-- TASK --
Go through the records below line by line. Count the lines with "Colors" and give the count alone.
•••
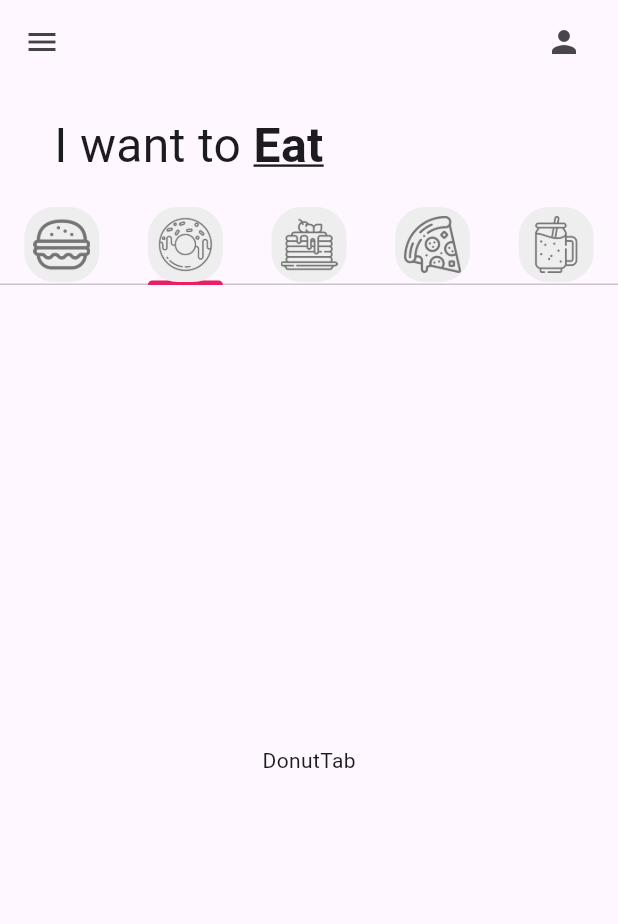
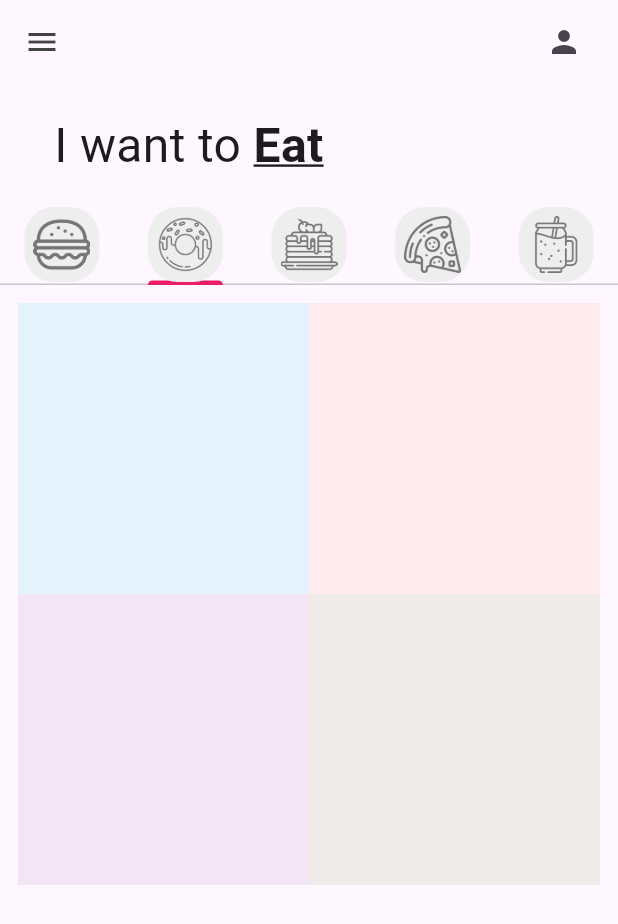
Before and after one commit to DavidFigV/donut_app_2a_figueroa, a Flutter app: the screen it shows after launch, tab 2 chosen, on a phone screen of 412 x 824 dp. Shown: the top 924 px of the screen. Run offline on Flutter 3.47's test engine with Material 3 defaults, Android fonts, the phone set to English and light mode, and no system bars.

Commit message:
Starting GridView

```diff
--- a/lib/tabs/donut_tab.dart
+++ b/lib/tabs/donut_tab.dart
@@ -1,12 +1,35 @@
+import 'package:donut_app_2a_figueroa/utils/donut_tile.dart';
 import 'package:flutter/material.dart';
 
 class DonutTab extends StatelessWidget {
-  const DonutTab({super.key});
+  final List donutOnSale = [
+    // [ donutFlavor, donutPrice, donutColor, imageName ]
+    ["Ice Cream", "36", Colors.blue, "lib/images/icecream_donut.png"],
+    ["Strawberry", "45", Colors.red, "lib/images/strawberry_donut.png"],
+    ["Grape Ape", "84", Colors.purple, "lib/images/grape_donut.png"],
+    ["Choco", "95", Colors.brown, "lib/images/chocolate_donut.png"],
+  ];
+  DonutTab({super.key});
 
   @override
   Widget build(BuildContext context) {
-    return const Center(
-      child: Text("DonutTab"),
+    return GridView.builder(
+      //Cúantos elementos tiene
+      itemCount: donutOnSale.length,
+      padding: const EdgeInsets.all(12),
+      //Encargado de organizar la cuadrícula
+      gridDelegate: SliverGridDelegateWithFixedCrossAxisCount(
+          //Determinar número de columnas
+          crossAxisCount: 2),
+      itemBuilder: (context, index) {
+        //Elemento individual de la cuadrícula
+        return DonutTile(
+          donutFlavor: donutOnSale[index][0],
+          donutPrice: donutOnSale[index][1],
+          donutColor: donutOnSale[index][2],
+          imageName: donutOnSale[index][3]
+        );
+      }
     );
   }
 }
--- /dev/null
+++ b/lib/utils/donut_tile.dart
@@ -0,0 +1,25 @@
+import 'package:flutter/material.dart';
+
+class DonutTile extends StatelessWidget {
+  final String donutFlavor;
+  final String donutPrice;
+  final dynamic donutColor;  //dynamic porque será de tipo Color y también usará []
+  final String imageName;
+
+  const DonutTile({
+    super.key,
+    required this.donutFlavor,
+    required this.donutPrice,
+    required this.donutColor,
+    required this.imageName,
+  });
+
+  @override
+  Widget build(BuildContext context) {
+    return Container(
+      decoration: BoxDecoration(
+        color: donutColor[50],
+      )
+    );
+  }
+}
```
Also changed, not shown: lib/pages/home_page.dart (+4 -3 lines).
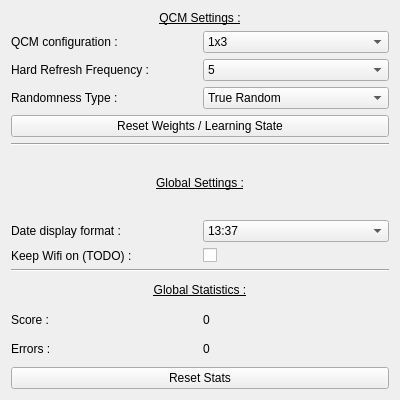
The window that appsettings.ui (Aryetis/Obenkyobo) describes before a commit, drawn with Qt 5.
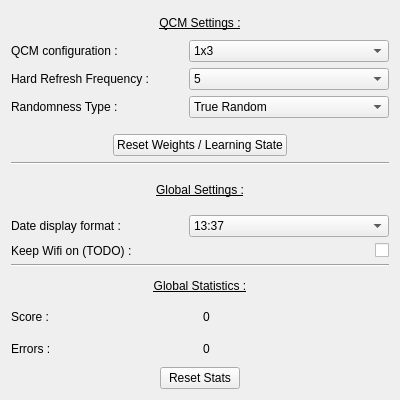
The same window after the commit.

Commit message: cleaned appSettings formating page

```diff
--- a/appsettings.ui
+++ b/appsettings.ui
@@ -13,7 +13,7 @@
   <property name="windowTitle">
    <string>Form</string>
   </property>
-  <layout class="QVBoxLayout" name="verticalLayout">
+  <layout class="QVBoxLayout" name="verticalLayout" stretch="5,0,3,0,4">
    <item>
     <layout class="QVBoxLayout" name="QcmSettings">
      <property name="topMargin">
@@ -38,7 +38,7 @@
       </widget>
      </item>
      <item>
-      <layout class="QHBoxLayout" name="nbrOfEntryLinesSettings">
+      <layout class="QHBoxLayout" name="nbrOfEntryLinesSettings" stretch="0,0,0">
        <property name="topMargin">
         <number>0</number>
        </property>
@@ -52,8 +52,39 @@
          </property>
         </widget>
        </item>
+       <item>
+        <spacer name="horizontalSpacer_6">
+         <property name="orientation">
+          <enum>Qt::Horizontal</enum>
+         </property>
+         <property name="sizeHint" stdset="0">
+          <size>
+           <width>40</width>
+           <height>20</height>
+          </size>
+         </property>
+        </spacer>
+       </item>
        <item>
         <widget class="QComboBox" name="nbrOfEntryLinesDropdown">
+         <property name="sizePolicy">
+          <sizepolicy hsizetype="Expanding" vsizetype="Fixed">
+           <horstretch>0</horstretch>
+           <verstretch>0</verstretch>
+          </sizepolicy>
+         </property>
+         <property name="minimumSize">
+          <size>
+           <width>200</width>
+           <height>0</height>
+          </size>
+         </property>
+         <property name="maximumSize">
+          <size>
+           <width>16777215</width>
+           <height>16777215</height>
+          </size>
+         </property>
          <item>
           <property name="text">
            <string>1x3</string>
@@ -74,7 +105,7 @@
       </layout>
      </item>
      <item>
-      <layout class="QHBoxLayout" name="HardRefreshSetting">
+      <layout class="QHBoxLayout" name="HardRefreshSetting" stretch="0,0,0">
        <item>
         <widget class="QLabel" name="HardRefreshLabel">
          <property name="text">
@@ -82,8 +113,39 @@
          </property>
         </widget>
        </item>
+       <item>
+        <spacer name="horizontalSpacer_7">
+         <property name="orientation">
+          <enum>Qt::Horizontal</enum>
+         </property>
+         <property name="sizeHint" stdset="0">
+          <size>
+           <width>40</width>
+           <height>20</height>
+          </size>
+         </property>
+        </spacer>
+       </item>
        <item>
         <widget class="QComboBox" name="HardRefreshDropdown">
+         <property name="sizePolicy">
+          <sizepolicy hsizetype="Expanding" vsizetype="Fixed">
+           <horstretch>0</horstretch>
+           <verstretch>0</verstretch>
+          </sizepolicy>
+         </property>
+         <property name="minimumSize">
+          <size>
+           <width>200</width>
+           <height>0</height>
+          </size>
+         </property>
+         <property name="maximumSize">
+          <size>
+           <width>16777215</width>
+           <height>16777215</height>
+          </size>
+         </property>
          <property name="currentIndex">
           <number>3</number>
          </property>
@@ -117,7 +179,7 @@
       </layout>
      </item>
      <item>
-      <layout class="QHBoxLayout" name="RandomnessSetting">
+      <layout class="QHBoxLayout" name="RandomnessSetting" stretch="0,0,0">
        <property name="topMargin">
         <number>0</number>
        </property>
@@ -128,8 +190,36 @@
          </property>
         </widget>
        </item>
+       <item>
+        <spacer name="horizontalSpacer_8">
+         <property name="orientation">
+          <enum>Qt::Horizontal</enum>
+         </property>
+         <property name="sizeHint" stdset="0">
+          <size>
+           <width>40</width>
+           <height>20</height>
+          </size>
+         </property>
+        </spacer>
+       </item>
        <item>
         <widget class="QComboBox" name="RandomnessDropdown">
+         <property name="sizePolicy">
+          <sizepolicy hsizetype="Expanding" vsizetype="Fixed">
+           <horstretch>0</horstretch>
+           <verstretch>0</verstretch>
+          </sizepolicy>
+         </property>
+         <property name="minimumSize">
+          <size>
+           <width>200</width>
+           <height>0</height>
+          </size>
+         </property>
+         <property name="sizeAdjustPolicy">
+          <enum>QComboBox::AdjustToContents</enum>
+         </property>
          <item>
           <property name="text">
            <string>True Random</string>
@@ -146,10 +236,22 @@
      </item>
      <item>
       <layout class="QHBoxLayout" name="ResetWeights">
+       <property name="topMargin">
+        <number>10</number>
+       </property>
        <item>
-        <layout class="QVBoxLayout" name="ResetWeightsSubContainer">
-         <item>
-          <layout class="QHBoxLayout" name="ResetWeightsLayout">
+        <spacer name="horizontalSpacer_3">
+         <property name="orientation">
+          <enum>Qt::Horizontal</enum>
+         </property>
+         <property name="sizeHint" stdset="0">
+          <size>
+           <width>40</width>
+           <height>20</height>
+          </size>
+         </property>
+        </spacer>
+       </item>
            <item>
             <widget class="QPushButton" name="ResetWeightsButton">
              <property name="text">
@@ -157,9 +259,18 @@
              </property>
             </widget>
            </item>
-          </layout>
-         </item>
-        </layout>
+       <item>
+        <spacer name="horizontalSpacer_2">
+         <property name="orientation">
+          <enum>Qt::Horizontal</enum>
+         </property>
+         <property name="sizeHint" stdset="0">
+          <size>
+           <width>40</width>
+           <height>20</height>
+          </size>
+         </property>
+        </spacer>
        </item>
       </layout>
      </item>
@@ -193,7 +304,7 @@
       </widget>
      </item>
      <item>
-      <layout class="QHBoxLayout" name="DateDisplayFormat">
+      <layout class="QHBoxLayout" name="DateDisplayFormat" stretch="0,0,0">
        <item>
         <widget class="QLabel" name="DateDisplayFormatLabel">
          <property name="text">
@@ -201,8 +312,33 @@
          </property>
         </widget>
        </item>
+       <item>
+        <spacer name="horizontalSpacer_9">
+         <property name="orientation">
+          <enum>Qt::Horizontal</enum>
+         </property>
+         <property name="sizeHint" stdset="0">
+          <size>
+           <width>40</width>
+           <height>20</height>
+          </size>
+         </property>
+        </spacer>
+       </item>
        <item>
         <widget class="QComboBox" name="DateDisplayFormatDropdown">
+         <property name="sizePolicy">
+          <sizepolicy hsizetype="Expanding" vsizetype="Fixed">
+           <horstretch>0</horstretch>
+           <verstretch>0</verstretch>
+          </sizepolicy>
+         </property>
+         <property name="minimumSize">
+          <size>
+           <width>200</width>
+           <height>0</height>
+          </size>
+         </property>
          <item>
           <property name="text">
            <string>13:37</string>
@@ -218,7 +354,7 @@
       </layout>
      </item>
      <item>
-      <layout class="QHBoxLayout" name="WifiLayout">
+      <layout class="QHBoxLayout" name="WifiLayout" stretch="1,1">
        <property name="topMargin">
         <number>0</number>
        </property>
@@ -231,6 +367,9 @@
        </item>
        <item>
         <widget class="QCheckBox" name="WifiCheckBox">
+         <property name="layoutDirection">
+          <enum>Qt::RightToLeft</enum>
+         </property>
          <property name="text">
           <string/>
          </property>
@@ -248,9 +387,7 @@
     </widget>
    </item>
    <item>
-    <layout class="QHBoxLayout" name="StatsSetting">
-     <item>
-      <layout class="QVBoxLayout" name="StatSettingSubContainer">
+    <layout class="QVBoxLayout" name="StatsSettings">
        <property name="topMargin">
         <number>0</number>
        </property>
@@ -306,12 +443,43 @@
         </layout>
        </item>
        <item>
+      <layout class="QHBoxLayout" name="horizontalLayout">
+       <property name="topMargin">
+        <number>0</number>
+       </property>
+       <item>
+        <spacer name="horizontalSpacer_5">
+         <property name="orientation">
+          <enum>Qt::Horizontal</enum>
+         </property>
+         <property name="sizeHint" stdset="0">
+          <size>
+           <width>40</width>
+           <height>20</height>
+          </size>
+         </property>
+        </spacer>
+       </item>
+       <item>
         <widget class="QPushButton" name="ResetStatsButton">
          <property name="text">
           <string>Reset Stats</string>
          </property>
         </widget>
        </item>
+       <item>
+        <spacer name="horizontalSpacer_4">
+         <property name="orientation">
+          <enum>Qt::Horizontal</enum>
+         </property>
+         <property name="sizeHint" stdset="0">
+          <size>
+           <width>40</width>
+           <height>20</height>
+          </size>
+         </property>
+        </spacer>
+       </item>
       </layout>
      </item>
     </layout>
```
Lines whose indentation alone changed are shown as unchanged. The commit also changes 2 other files.
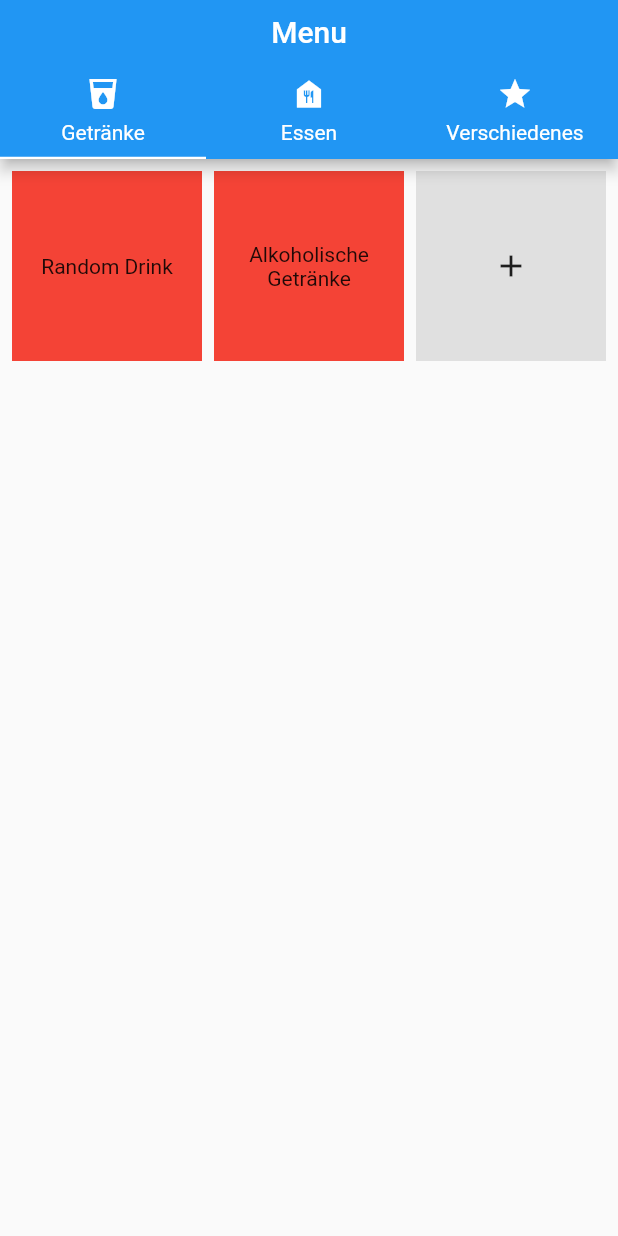
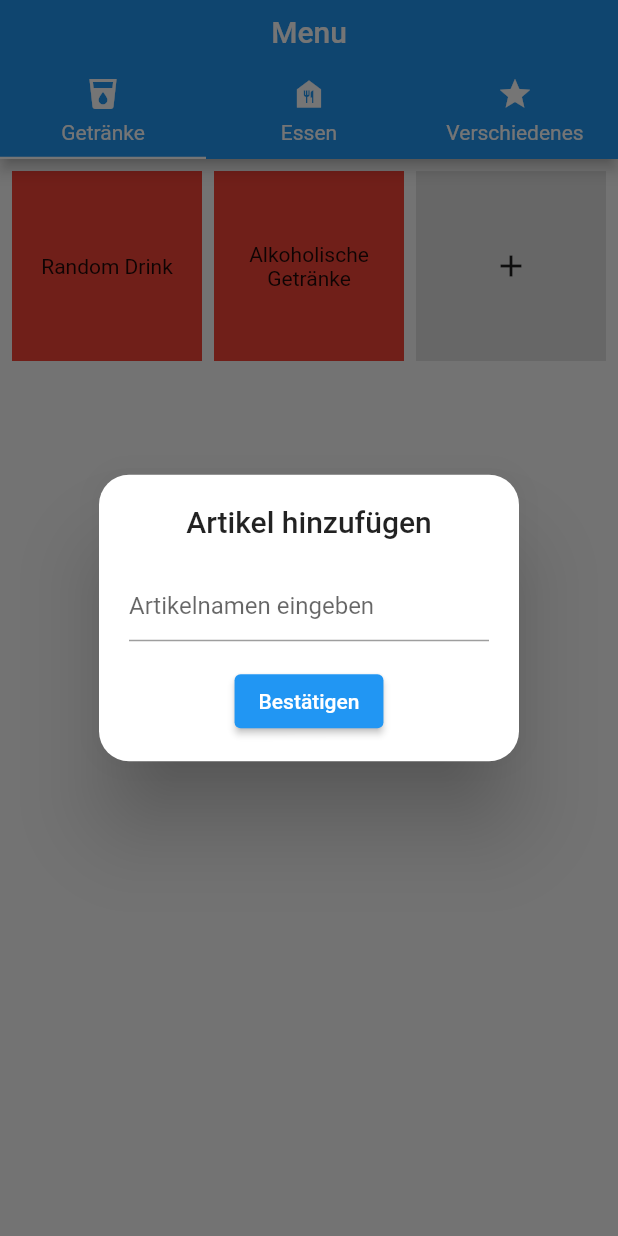
Before and after one commit to Tom-Waw/pos-shisha, a Flutter app: the screen it shows after launch, after a tap on the "add" icon, on a phone screen of 412 x 824 dp. Run offline on Flutter 3.47's test engine with Material 2 defaults, Android fonts, the light colour scheme and no system bars; our stand-ins replace firebase_core, get, logger; accounts and stored records are empty.

Commit message:
add: remove and add feature for menu

```diff
--- a/lib/menu/controller/menu_controller.dart
+++ b/lib/menu/controller/menu_controller.dart
@@ -1,5 +1,4 @@
-import 'package:get/get_state_manager/get_state_manager.dart';
-import 'package:get/state_manager.dart';
+import 'package:get/get.dart';
 import 'package:pos_shisha_bar/helpers/utils.dart';
 
 import '../data.dart';
@@ -8,7 +7,9 @@ class MenuController extends GetxController {
   late final Rx<Menu> _drinks;
   late final Rx<Menu> _food;
   late final Rx<Menu> _other;
-  var _activeMenu = 0.obs;
+  final _activeMenu = 0.obs;
+
+  Rx<SubMenu?> _tempMenu = null.obs;
 
   MenuController() {
     List<Menu> menus = Utils.loadMenus();
@@ -20,20 +21,46 @@ class MenuController extends GetxController {
   List<Rx<Menu>> get menus => [_drinks, _food, _other];
   Rx<Menu> get current => menus[_activeMenu.value];
 
-  List<MenuElement> get display => current.value.activationStack.fold(
-      current.value.items, (prev, element) => (prev[element] as SubMenu).items);
+  SubMenu get display =>
+      _tempMenu.value ??
+      current.value.activationStack.fold<SubMenu>(
+        current.value,
+        (prev, element) => (prev.items[element] as SubMenu),
+      );
 
   void selectMenu(Rx<Menu> menu) {
-    _activeMenu = menus.indexOf(menu).obs;
+    _activeMenu(menus.indexOf(menu));
   }
 
   bool get isRoot => current.value.activationStack.isEmpty;
 
-  void back() {
-    current.value.activationStack.removeLast();
-  }
+  void back() => current.update(
+        (Menu? menu) {
+          menu?.activationStack.removeLast();
+        },
+      );
 
-  void enter(SubMenu item) {
-    current.value.activationStack.add(current.value.items.indexOf(item));
-  }
+  void enter(SubMenu item) => current.update(
+        (Menu? menu) {
+          if (menu == null) return;
+          menu.activationStack.add(menu.items.indexOf(item));
+        },
+      );
+
+  void addItem(MenuElement item) => current.update(
+        (SubMenu? menu) {
+          display.items.add(item);
+        },
+      );
+
+  void removeItem(MenuElement item) => current.update(
+        (SubMenu? menu) {
+          display.items.remove(item);
+        },
+      );
+
+  // void enterTempCreate(MenuElement item) {
+  //   _tempMenu = SubMenu(name: item.name, items: []).obs;
+
+  // }
 }
--- a/lib/menu/pages/menu_page.dart
+++ b/lib/menu/pages/menu_page.dart
@@ -1,10 +1,5 @@
 import 'package:flutter/material.dart';
-import 'package:get/get.dart';
 
-import '../controller/menu_controller.dart';
-import '../data.dart';
-
-import '../services/api_service.dart';
 import '../widgets/menu_view.dart';
 import '../widgets/menu_tabbar.dart';
 
--- a/lib/menu/widgets/menu_item_box.dart
+++ b/lib/menu/widgets/menu_item_box.dart
@@ -1,5 +1,7 @@
 import 'package:flutter/material.dart';
+import 'package:get/get.dart';
 
+import '../controller/menu_controller.dart';
 import '../data.dart';
 
 class MenuItemBox extends StatelessWidget {
@@ -9,11 +11,50 @@ class MenuItemBox extends StatelessWidget {
 
   @override
   Widget build(BuildContext context) {
-    return Container(
-      decoration: const BoxDecoration(
-        color: Colors.red,
+    final menuController = Get.find<MenuController>();
+
+    return GestureDetector(
+      onTap: () =>
+          item is SubMenu ? menuController.enter(item as SubMenu) : null,
+      // onDoubleTap: () {
+      //   if (item is SubMenu) menuController.enter(item as SubMenu);
+
+      //   SubMenu menu = SubMenu(name: item.name, items: []);
+
+      // },
+      onLongPress: () => Get.defaultDialog(
+        title: "Artikel entfernen",
+        titlePadding: const EdgeInsets.symmetric(vertical: 20.0),
+        middleText:
+            "Sind Sie sich sicher, dass dieser Artikel von der Karte entfernt werden soll?",
+        contentPadding: const EdgeInsets.symmetric(horizontal: 20.0),
+        confirm: Padding(
+          padding: const EdgeInsets.only(bottom: 20.0),
+          child: ElevatedButton(
+            onPressed: () {
+              menuController.removeItem(item);
+              Get.back();
+            },
+            child: const Text("Bestätigen"),
+          ),
+        ),
+        cancel: Padding(
+          padding: const EdgeInsets.only(bottom: 20.0),
+          child: ElevatedButton(
+            style: ElevatedButton.styleFrom(backgroundColor: Colors.red),
+            onPressed: () {
+              Get.back();
+            },
+            child: const Text("Abbrechen"),
+          ),
+        ),
       ),
-      child: Center(child: Text(item.name, textAlign: TextAlign.center)),
+      child: Container(
+        decoration: const BoxDecoration(
+          color: Colors.red,
+        ),
+        child: Center(child: Text(item.name, textAlign: TextAlign.center)),
+      ),
     );
   }
 }
--- /dev/null
+++ b/lib/menu/widgets/menu_item_form.dart
@@ -0,0 +1,57 @@
+import 'package:flutter/material.dart';
+import 'package:get/get.dart';
+
+import '../controller/menu_controller.dart';
+import '../data.dart';
+
+class MenuItemForm extends StatefulWidget {
+  const MenuItemForm({super.key});
+
+  @override
+  State<MenuItemForm> createState() => _MenuItemStateForm();
+}
+
+class _MenuItemStateForm extends State<MenuItemForm> {
+  final GlobalKey<FormState> _formKey = GlobalKey<FormState>();
+
+  final TextEditingController _nameController = TextEditingController();
+
+  @override
+  Widget build(BuildContext context) {
+    final menuController = Get.find<MenuController>();
+
+    return Form(
+      key: _formKey,
+      child: Column(
+        children: [
+          TextFormField(
+            decoration: const InputDecoration(
+              hintText: "Artikelnamen eingeben",
+            ),
+            controller: _nameController,
+            validator: (String? value) {
+              if (value == null || value.isEmpty) {
+                return "Bitte geben Sie einen Namen an";
+              }
+              return null;
+            },
+          ),
+          Padding(
+            padding: const EdgeInsets.only(top: 16.0),
+            child: ElevatedButton(
+              onPressed: () {
+                if (_formKey.currentState!.validate()) {
+                  menuController.addItem(
+                    MenuElement(name: _nameController.text),
+                  );
+                  Get.back();
+                }
+              },
+              child: const Text("Bestätigen"),
+            ),
+          ),
+        ],
+      ),
+    );
+  }
+}
--- a/lib/menu/widgets/menu_view.dart
+++ b/lib/menu/widgets/menu_view.dart
@@ -1,8 +1,8 @@
 import 'package:flutter/material.dart';
 import 'package:get/get.dart';
+import 'package:pos_shisha_bar/menu/widgets/menu_item_form.dart';
 
 import '../controller/menu_controller.dart';
-import '../data.dart';
 
 import './menu_item_box.dart';
 
@@ -13,7 +13,7 @@ class MenuView extends StatelessWidget {
   Widget build(BuildContext context) {
     final menuController = Get.find<MenuController>();
 
-    return GridView.count(
+    return Obx(() => GridView.count(
             padding: const EdgeInsets.all(8.0),
             crossAxisCount: 3,
             crossAxisSpacing: 8.0,
@@ -21,26 +21,27 @@ class MenuView extends StatelessWidget {
             children: [
               if (!menuController.isRoot)
                 InkWell(
-              onTap: menuController.back,
+                  onTap: () => menuController.back(),
                   child: Ink(
                     color: Colors.grey[300],
                     child: const Center(child: Icon(Icons.arrow_back)),
                   ),
                 ),
-          ...menuController.display
-              .map((item) => GestureDetector(
-                    onTap: () =>
-                        item is SubMenu ? menuController.enter(item) : null,
-                    child: MenuItemBox(item: item),
-                  ))
+              ...menuController.display.items
+                  .map((item) => MenuItemBox(item: item))
                   .toList(),
               InkWell(
-            onTap: () {},
+                onTap: () => Get.defaultDialog(
+                  title: "Artikel hinzufügen",
+                  titlePadding: const EdgeInsets.symmetric(vertical: 20.0),
+                  contentPadding: const EdgeInsets.symmetric(horizontal: 20.0),
+                  content: const MenuItemForm(),
+                ),
                 child: Ink(
                   color: Colors.grey[300],
                   child: const Center(child: Icon(Icons.add)),
                 ),
               )
-        ]);
+            ]));
   }
 }
```
Also changed, not shown: 4 other files. Lines whose indentation alone changed are shown as unchanged.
•••
-- OUTPUT BELOW --
9